Scotland’s new writing theatre nurtures and supports established playwrights, and those looking to develop their skills. It’s staged productions of plays by Rona Munro (who wrote the last episode of Dr Who before the Russell T Davies revamp) and Edinburgh-born Sue Glover.
Scottish Poetry Centre
Founded by poetry activist Tessa Ransford, the Scottish Poetry Library is a temple of literature in metre form. Its mission is to challenge the perception that poetry is rarified, difficult and dull. As well as being a lending library, the centre runs reading groups and helps local libraries to make poetry more accessible.
This independent publisher had the good fortune to pick up the Booker prizewinner The Life of Pi. It also published Miranda July‘s No One Belongs Here More Than You, Ali Smith‘s Girl Meets Boy and Jeanette Winterson‘s Weight. Canongate TV is its collection of blogs, films, events interviews and channels for each of its authors. And it has a virtual book club too.
Scottish Book Trust
The Trust is a charity with the laudable aims of spreading a love of books and reading, and encouraging people to write. It supports: emerging and renowned writers, teaching and learning professionals and young families through its Bookbug project.
Scottish Storytelling Centre
The world’s first purpose built centre for storytelling has a year round programme of courses and workshops which cater for novice and professional yarn spinners. It also hosts plays, music, exhibitions and festivals.

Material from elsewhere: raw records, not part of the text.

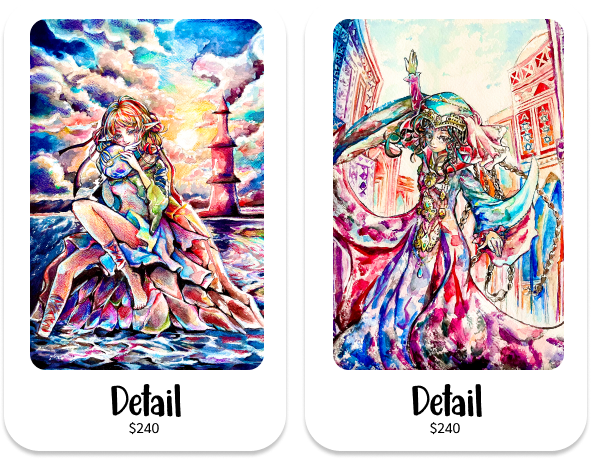
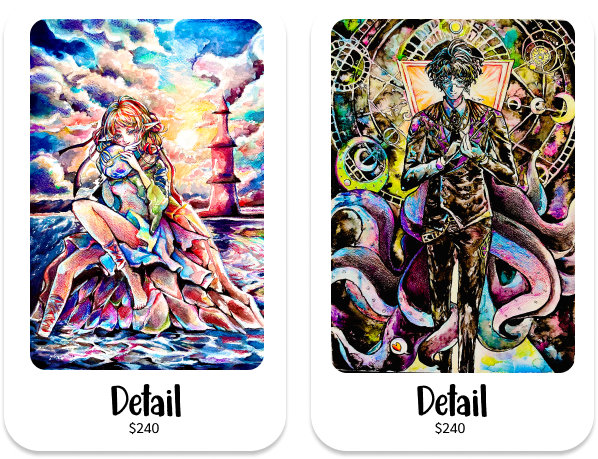
add new pic on detail commission

diff --git a/src/app/core/config/commission-example.config.ts b/src/app/core/config/commission-example.config.ts
@@ -1001,6 +1001,23 @@ export const commissionExampleConfig: GalleryRooms = {
   ],
   detailPortrait1: [
     {
+      picUrl: '/assets/images/commission/detail/schneider_rin_linin.webp',
+      frameStyle: 'white-double-frame',
+      content: {
+        title: 'Schneider-Orion: Fan art',
+        title2: 'by Rin Linin',
+        subTitle: 'watercolor',
+        description: 'Since I already draw baabel and dacapo from Orion, so I also draw Schneider from the same project too. This time I draw the fanart on A3 with more detail.',
+      },
+      previewPic: {
+        width: 'inherit',
+        height: 'inherit',
+        disabled: true
+      }
+    },
+  ],
+  detailPortrait2: [
+    {
       picUrl: '/assets/images/commission/detail/remade_2024_rin_linin.webp',
       frameStyle: 'black-frame',
       content: {
@@ -1017,7 +1034,7 @@ export const commissionExampleConfig: GalleryRooms = {
     },
     {
       picUrl: '/assets/images/commission/detail/uzbekistan_rin_linin.webp',
-      frameStyle: 'black-frame',
+      frameStyle: 'white-frame',
       content: {
         title: 'Uzbekistan Girl',
         title2: 'by Rin Linin',

diff --git a/src/app/commission/detail-commission-example/detail-commission-example.component.html b/src/app/commission/detail-commission-example/detail-commission-example.component.html
@@ -3,8 +3,9 @@
     <div class="section-sub-topic section-color pt-5 mb-5">
       {{ 'COMMISSION.PORTRAIT' | translate}}
     </div>
-    <div class="limit-width mx-auto">
-      <app-gallery-room [galleryRoom]="detailPortrait1" [pattern]="'equal'"></app-gallery-room>
+    <app-gallery-room [galleryRoom]="detailPortrait1"></app-gallery-room>
+    <div class="limit-width mx-auto mt-5">
+      <app-gallery-room [galleryRoom]="detailPortrait2" [pattern]="'equal'"></app-gallery-room>
     </div>
   </div>
 </div>
@@ -12,7 +13,7 @@
     <div class="container-fluid container-lg">
       <div class="row after-reflect">
         <div class="col-12 col-md-6">
-          <img src="/assets/images/commission/detail/detail_portrait_commission.png" srcset="{{ '/assets/images/commission/detail/detail_portrait_commission.png' | imageSrcset }}"
+          <img src="/assets/images/commission/detail/detail_portrait_commission.png?v=1" srcset="{{ '/assets/images/commission/detail/detail_portrait_commission.png?v=1' | imageSrcset }}"
           class="w-100 mt-3"/>
         </div>
         <div class="col-12 col-md-6 text-center d-flex">

diff --git a/src/app/playground-room/vtuber-fan-art/vtuber-fan-art.component.ts b/src/app/playground-room/vtuber-fan-art/vtuber-fan-art.component.ts
@@ -30,6 +30,21 @@ export class VtuberFanArtComponent {
       }
     },
     {
+      picUrl: '/assets/images/playground/vtuber/schneider_vtuber_rin_linin.webp',
+      frameStyle: 'white-frame small',
+      content: {
+        title: 'Schneider-Orion: Fan art',
+        title2: 'by Rin Linin',
+        subTitle: 'watercolor',
+        description: 'Since I already draw baabel and dacapo from Orion, so I also draw Schneider from the same project too. This time I draw the fanart on A3 with more detail.',
+      },
+      previewPic: {
+        width: 'inherit',
+        height: 'inherit',
+        disabled: true
+      }
+    },
+    {
       picUrl: '/assets/images/playground/vtuber/baabel_vtuber_rin_linin.webp',
       frameStyle: 'white-frame small',
       content: {
@@ -62,6 +77,5 @@ export class VtuberFanArtComponent {
         disabled: true
       }
     },
-  ]
-
+  ];
 }

diff --git a/src/app/commission/detail-commission-example/detail-commission-example.component.ts b/src/app/commission/detail-commission-example/detail-commission-example.component.ts
@@ -15,5 +15,6 @@ import { GalleryRoomComponent } from '../../shared/gallery-room/gallery-room.com
 })
 export class DetailCommissionExampleComponent {
   detailPortrait1 = commissionExampleConfig.detailPortrait1;
+  detailPortrait2 = commissionExampleConfig.detailPortrait2;
   detailWidescreen = commissionExampleConfig.detailWidescreen;
 }
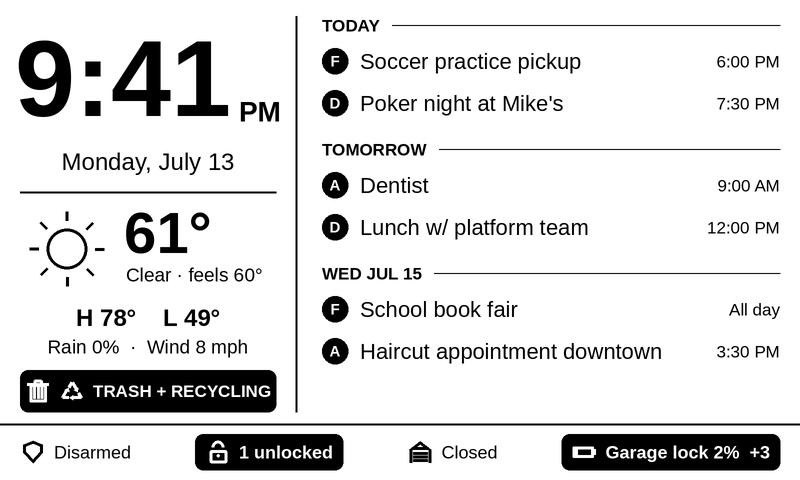
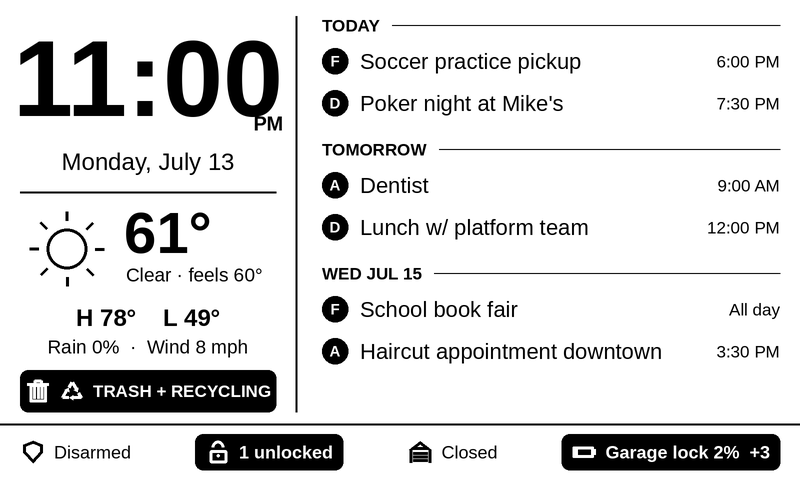
Clock: center time alone, tuck AM/PM under right edge
Roboto digits are equal-width, so 11:00 PM side-by-side overflowed the
296px column into the vertical rule. Centering the time alone (worst
case 278px) and dropping AM/PM to 20pt under the clock's right edge
keeps the 108pt clock at all hours. Mockup updated to match, sample
time set to the worst case.

Changed region(s): [[0.0, 0.0625, 0.375, 0.2812]]

diff --git a/mockup/mockup.py b/mockup/mockup.py
@@ -15,7 +15,7 @@ from PIL import Image, ImageDraw, ImageFont
 # Values pulled from live HA state on 2026-07-13 where possible.
 
 DATA = {
-    "time": "9:41",
+    "time": "11:00",
     "ampm": "PM",
     "date": "Monday, July 13",
     "weather": {
@@ -259,14 +259,15 @@ def draw_left_column(c):
     w = DATA["weather"]
     colc = LEFT_W / 2
 
-    # clock
+    # clock (centered alone; AM/PM tucked under its right edge so the
+    # worst-case "11:00" still clears the column)
     f_clock = font(108, bold=True)
-    f_ampm = font(28, bold=True)
+    f_ampm = font(20, bold=True)
     tw = c.text_w(DATA["time"], f_clock)
-    aw = c.text_w(" " + DATA["ampm"], f_ampm)
-    x0 = colc - (tw + aw) / 2
+    x0 = colc - tw / 2
     c.text((x0, 18), DATA["time"], f_clock)
-    c.text((x0 + tw, 96), " " + DATA["ampm"], f_ampm)
+    aw = c.text_w(DATA["ampm"], f_ampm)
+    c.text((x0 + tw - aw, 112), DATA["ampm"], f_ampm)
 
     # date
     c.text((colc, 148), DATA["date"], font(24), anchor="ma")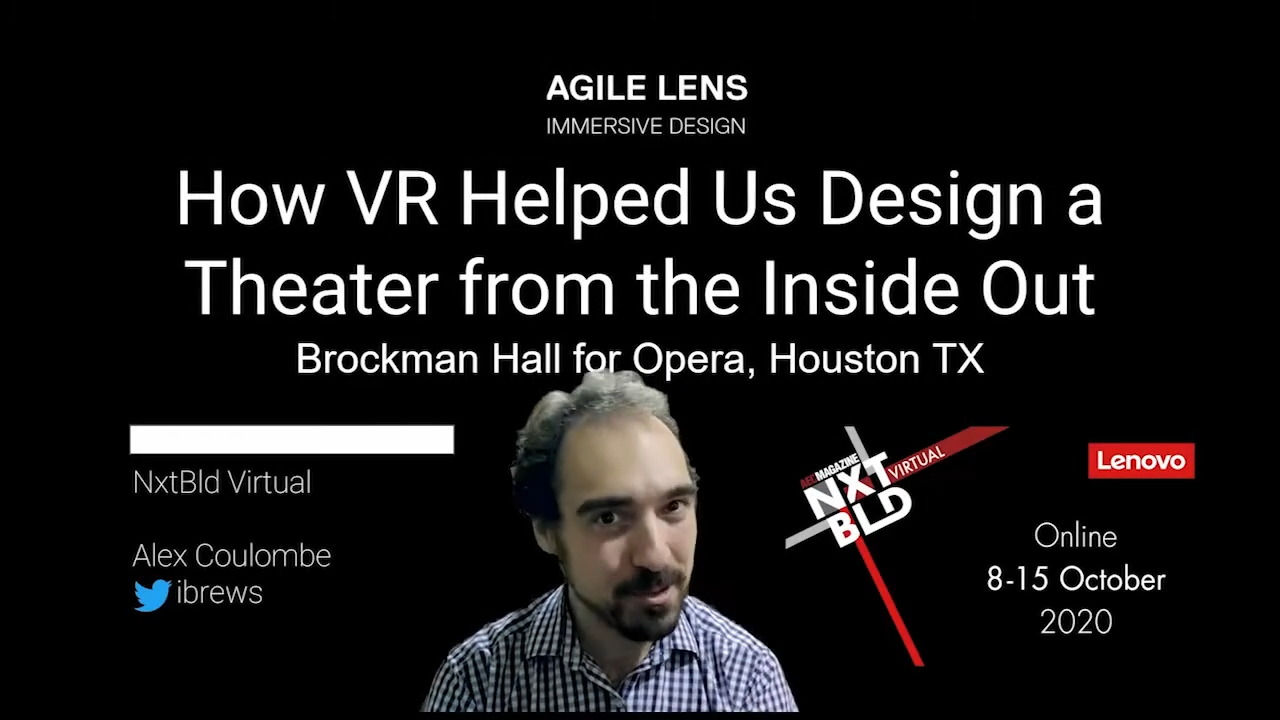
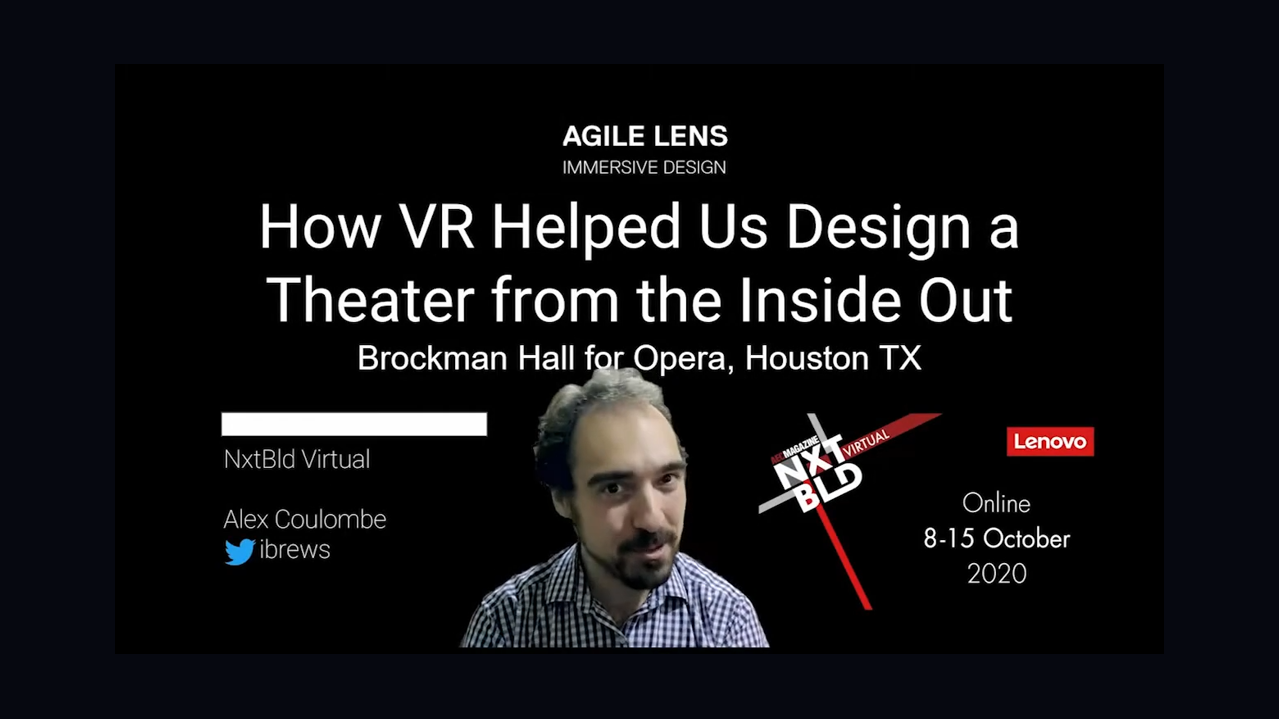
feat: sprite tweaks, trilogy reframe, speaker notes, pattern-cycle arrow fix
Sprites (intro-hxr + close):
- buildAvatar now takes optional pantsColor (+ matched crease shade) and a 'vneck' flag
- Alex's slacks → off-white (#eae3d0)
- Jun's dress → small white v-neck triangle at the collar

Trilogy slide (#5):
- trilogy-talk2.png ('Theater from the Inside Out', NXT BLD I 2020) rescaled to 82% + padded with deck-bg #060810 so the full title sits with breathing room — now reads cleanly inside the card and visually matches the wider auditorium framing on talk1

Speaker notes:
- slide 4 (Agile Lens orbit): 'Our whole studio was built on this cycle of upskilling...'
- slide 8 (sg-fragments 'The filenames tell the story.'): 'This is the good stuff. This is where you dig in to all the legos and find the gems...'
- Fixed getSlideNotes: it was counting from lessonIdxs[si]+1, but this deck has no lesson slides (lessonIdxs is empty), so the loop never ran and every case got cases[0].notes. Now counts case slides by dataset.section, which works with or without lessons.

Pattern-cycle (#9):
- Rerouted the Clarity → New client request #2 arrow. Was M860,126 Q860,200 270,270 with a -22/+16 transform — that curve dipped into the 'Temporary feature in tool' node. New cubic M860,126 C860,210 270,160 270,270 stays in the y:126-234 corridor between the two rows and lands cleanly on the right edge of #2.

Changed region(s): [[0.0915, 0.0918, 0.8843, 1.0], [0.5794, 0.5508, 0.9453, 0.8873], [0.7013, 0.8567, 0.7318, 0.9179]]

diff --git a/index.html b/index.html
@@ -72,11 +72,11 @@ const SECTIONS = [
         subUE5:'Authorized UE5 instructors with Training Center.\nOrganizers of Unreal NYC and frequent Unreal Fest speakers.',
         duo:{
           alex:{ name:'Alex Coulombe', role:'CEO',
-                 sprite:{ withBeard:true, withGlasses:false } },
+                 sprite:{ withBeard:true, withGlasses:false, pantsColor:'#eae3d0' } },
           jun: { name:'Yu-Jun Yeh',    role:'Lead Creative Technologist',
                  sprite:{ withBeard:false, withGlasses:false, longHair:true, noBrows:true,
                           hairColor:'#1a1a1a', hairDark:'#0a0a0a', hairLight:'#3a3a3a', hairShadow:'#000',
-                          shirtColor:'#1a1a1a', shirtDark:'#0a0a0a', withDress:true } }
+                          shirtColor:'#1a1a1a', shirtDark:'#0a0a0a', withDress:true, vneck:true } }
         },
         stats:[
           { n:'16',  l:'Years in XR' },
@@ -86,7 +86,8 @@ const SECTIONS = [
         ],
         deckTarget:'p16+p17 (slide 5 folded)' },
       // Agile Lens orbit \u2014 clients revolving around the studio name (ported from FMX slide 11)
-      { layout:'orbit', title:'Agile Lens', deckTarget:'orbit' },
+      { layout:'orbit', title:'Agile Lens', deckTarget:'orbit',
+        notes:'Our whole studio was built on this cycle of upskilling and building on top of and leap frogging previous workflows so we could approach each new project with fresh insight and a solid foundation.' },
       // slide 6 \u2014 Trilogy callback. NOTE: QR codes for the two prior NXT BLD talks.
       // Thumbnails are PPTX-embedded screenshots from the actual talks.
       { layout:'trilogy', title:'NXT BLD: Third in a Trilogy',
@@ -131,6 +132,7 @@ const SECTIONS = [
       { layout:'sg-fragments', title:'The filenames tell the story.',
         fragments:['\u201ctemp\u201d','\u201cv12_finalFINAL\u201d','\u201c0925_Screenshot_D\u201d','\u201cdonotdelete\u201d'],
         punchline:'Every studio has these.',
+        notes:'This is the good stuff. This is where you dig in to all the legos and find the gems that were created in a panic that you didn’t have a chance to really consider the utility of.',
         deckTarget:'p19' },
     ] },
 
@@ -1486,7 +1488,7 @@ SECTIONS.forEach((sec,si)=>{
         <g class="pat-node pat-node-final" transform="translate(620,440)"><rect x="-200" y="-42" width="400" height="84" rx="16" fill="rgba(244,63,94,.10)" stroke="rgba(244,63,94,.85)" stroke-width="2"/><text text-anchor="middle" y="-6" fill="#f0f4ff" font-size="18" font-weight="700">Whole new tool</text><text text-anchor="middle" y="20" fill="rgba(240,244,255,.7)" font-size="13">→ THIS is the productization moment</text></g>
         <path class="pat-flow" d="M250,90 L370,90" stroke="rgba(167,139,250,.55)" stroke-width="1.8" fill="none" marker-end="url(#pat-arr)" stroke-dasharray="8 6"/>
         <path class="pat-flow" d="M630,90 L760,90" stroke="rgba(167,139,250,.55)" stroke-width="1.8" fill="none" marker-end="url(#pat-arr)" stroke-dasharray="8 6"/>
-        <path class="pat-flow pat-flow-dash" style="transform:translate(-22px,16px)" d="M860,126 Q860,200 270,270" stroke="rgba(167,139,250,.4)" stroke-width="1.6" fill="none" marker-end="url(#pat-arr)" stroke-dasharray="6 4"/>
+        <path class="pat-flow pat-flow-dash" d="M860,126 C860,210 270,160 270,270" stroke="rgba(167,139,250,.4)" stroke-width="1.6" fill="none" marker-end="url(#pat-arr)" stroke-dasharray="6 4"/>
         <path class="pat-flow" d="M270,270 L350,270" stroke="rgba(167,139,250,.55)" stroke-width="1.8" fill="none" marker-end="url(#pat-arr)" stroke-dasharray="8 6"/>
         <path class="pat-flow pat-flow-dash" d="M500,306 Q500,380 270,440" stroke="rgba(167,139,250,.4)" stroke-width="1.6" fill="none" marker-end="url(#pat-arr)" stroke-dasharray="6 4"/>
         <path class="pat-flow" d="M270,440 L420,440" stroke="rgba(244,63,94,.7)" stroke-width="2.2" fill="none" marker-end="url(#pat-arr)" stroke-dasharray="8 6"/>
@@ -1943,8 +1945,8 @@ setTimeout(()=>{(function(){
   const alexSvg=cls.querySelector('.close-sprite-alex');
   const junSvg=cls.querySelector('.close-sprite-jun');
   if(!alexSvg||!junSvg)return;
-  const alexCfg={withBeard:true,withGlasses:false};
-  const junCfg={withBeard:false,withGlasses:false,longHair:true,noBrows:true,hairColor:'#1a1a1a',hairDark:'#0a0a0a',hairLight:'#3a3a3a',hairShadow:'#000',shirtColor:'#1a1a1a',shirtDark:'#0a0a0a',withDress:true};
+  const alexCfg={withBeard:true,withGlasses:false,pantsColor:'#eae3d0'};
+  const junCfg={withBeard:false,withGlasses:false,longHair:true,noBrows:true,hairColor:'#1a1a1a',hairDark:'#0a0a0a',hairLight:'#3a3a3a',hairShadow:'#000',shirtColor:'#1a1a1a',shirtDark:'#0a0a0a',withDress:true,vneck:true};
   buildAvatar(alexSvg,alexCfg);
   buildAvatar(junSvg,junCfg);
   const junBody=junSvg.querySelector('.av-body');if(junBody)paintLongHair(junBody,junCfg);
@@ -1964,7 +1966,7 @@ function buildAvatar(parent,opts={}){
   const scale=opts.scale||1;const withBeard=!!opts.withBeard;const withGlasses=!!opts.withGlasses;
   const root=svgE('g',{class:'avatar',...(opts.id?{id:opts.id}:{})});root.style.shapeRendering='crispEdges';
   if(scale!==1)root.setAttribute('transform',`scale(${scale})`);parent.appendChild(root);
-  const SKIN=opts.skinColor||'#f2c79b',SKIN_DARK='#d9a77a',HAIR_LIGHT=opts.hairLight||'#a8602f',HAIR=opts.hairColor||'#8b4a2a',HAIR_DARK=opts.hairDark||'#5e2f1a',HAIR_SHADOW=opts.hairShadow||'#3a1c08',BEARD=opts.beardColor||'#6e3a1e',BEARD_LIGHT=opts.beardLight||'#8a4f2a',SHIRT=opts.shirtColor||'#6a8fd6',SHIRT_DARK=opts.shirtDark||'#4a6fb8',PANTS='#3f3025',BOOTS='#1f150c',EYE='#1a1a26',FRAME='#1a1520';
+  const SKIN=opts.skinColor||'#f2c79b',SKIN_DARK='#d9a77a',HAIR_LIGHT=opts.hairLight||'#a8602f',HAIR=opts.hairColor||'#8b4a2a',HAIR_DARK=opts.hairDark||'#5e2f1a',HAIR_SHADOW=opts.hairShadow||'#3a1c08',BEARD=opts.beardColor||'#6e3a1e',BEARD_LIGHT=opts.beardLight||'#8a4f2a',SHIRT=opts.shirtColor||'#6a8fd6',SHIRT_DARK=opts.shirtDark||'#4a6fb8',PANTS=opts.pantsColor||'#3f3025',PANTS_CREASE=opts.pantsCrease||(opts.pantsColor?'#bdb39d':'#2a1f18'),BOOTS='#1f150c',EYE='#1a1a26',FRAME='#1a1520';
   const px=(g,x,y,w,h,fill)=>g.appendChild(svgE('rect',{x,y,width:w,height:h,fill}));
   const body=svgE('g',{class:'av-body'});
   px(body,-12,-34,24,22,SKIN);px(body,-12,-16,24,4,SKIN_DARK);
@@ -1990,7 +1992,9 @@ function buildAvatar(parent,opts={}){
   }
   px(body,-4,-12,8,3,SKIN_DARK);
   px(body,-12,-9,24,18,SHIRT);px(body,-12,-9,24,3,SHIRT_DARK);px(body,-12,6,24,3,SHIRT_DARK);
-  if(opts.withDress){px(body,-13,9,26,10,SHIRT);px(body,-15,16,30,7,SHIRT_DARK);}else{px(body,-12,9,12,14,PANTS);px(body,0,9,12,14,PANTS);px(body,-2,9,4,14,'#2a1f18');}
+  if(opts.withDress){px(body,-13,9,26,10,SHIRT);px(body,-15,16,30,7,SHIRT_DARK);}else{px(body,-12,9,12,14,PANTS);px(body,0,9,12,14,PANTS);px(body,-2,9,4,14,PANTS_CREASE);}
+  // V-neck collar — small triangle inset on the shirt/dress top
+  if(opts.vneck){const VN=opts.vneckColor||'#f5f5f5';px(body,-3,-9,6,1,VN);px(body,-2,-8,4,1,VN);px(body,-1,-7,2,1,VN);}
   px(body,-12,23,12,5,BOOTS);px(body,0,23,12,5,BOOTS);
   root.appendChild(body);
   // Arms (down at the sides) — shirt sleeve + skin hand on each side
@@ -2940,8 +2944,8 @@ function getSlideNotes(idx){
   const ty=sl.dataset.type,si=+sl.dataset.section;
   if(ty==='lesson'&&SECTIONS[si])return SECTIONS[si].lesson.notes||'';
   if(ty==='case'&&SECTIONS[si]){
-    // figure out which case within the section
-    let caseIdx=0;for(let j=lessonIdxs[si]+1;j<idx;j++){if(allSlides[j]?.dataset.type==='case')caseIdx++;}
+    // Count case slides of this section that come before idx (works with or without lesson slides).
+    let caseIdx=0;for(let j=0;j<idx;j++){const s=allSlides[j];if(s&&s.dataset.type==='case'&&s.dataset.section===String(si))caseIdx++;}
     return SECTIONS[si].cases[caseIdx]?.notes||'';
   }
   if(ty==='bonus')return'The secret 5th rung is the one already in your pocket. You too have a productizable tool your team has been using and honing - just look at the systems you\'re implementing and see what can be carved out and polished up';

In rude health’s an accurate diagnosis of the city’s spoken word and performance poetry scene. Highlights include Tricolour, the National Library’s monthly night, and Rachel McCrum and Jenny Lindsay’s Rally and Broad events. They’re politically engaged cabaret extravaganzas in which authors, playwrights, poets, dancers, musicians share the stage. The duo are committed to gender balanced billing. Shore Poets are a collective who give newbies the opportunity to read alongside better known Scottish names. (There’s also a lemon cake raffled off at every show.) Illicit Ink hold monthly events which ‘champion the strange, beautiful and ever-so-slightly-sinister.’
Edinburgh Book Lovers Tour surveys the significant places in the history and backgrounds of the city’s most prominent authors. The Edinburgh Outlander Experience guides fans round the sites and taverns featured in Diana Gabaldon‘s tales of historical time travel. Leith Walks highlights the landmarks in Trainspotting, Irvine Welsh‘s collection of snapshots of Edinburgh street life. Rebus Tours visits the haunts of, and scenes from the cases from, Ian Rankin‘s mercurial Detective Inspector. The Edinburgh Literary Pub Tour takes lovers of culture and booze on dramatic literary trail across the city.
Have we left out any of Edinburgh’s literary delights? What are your favourites?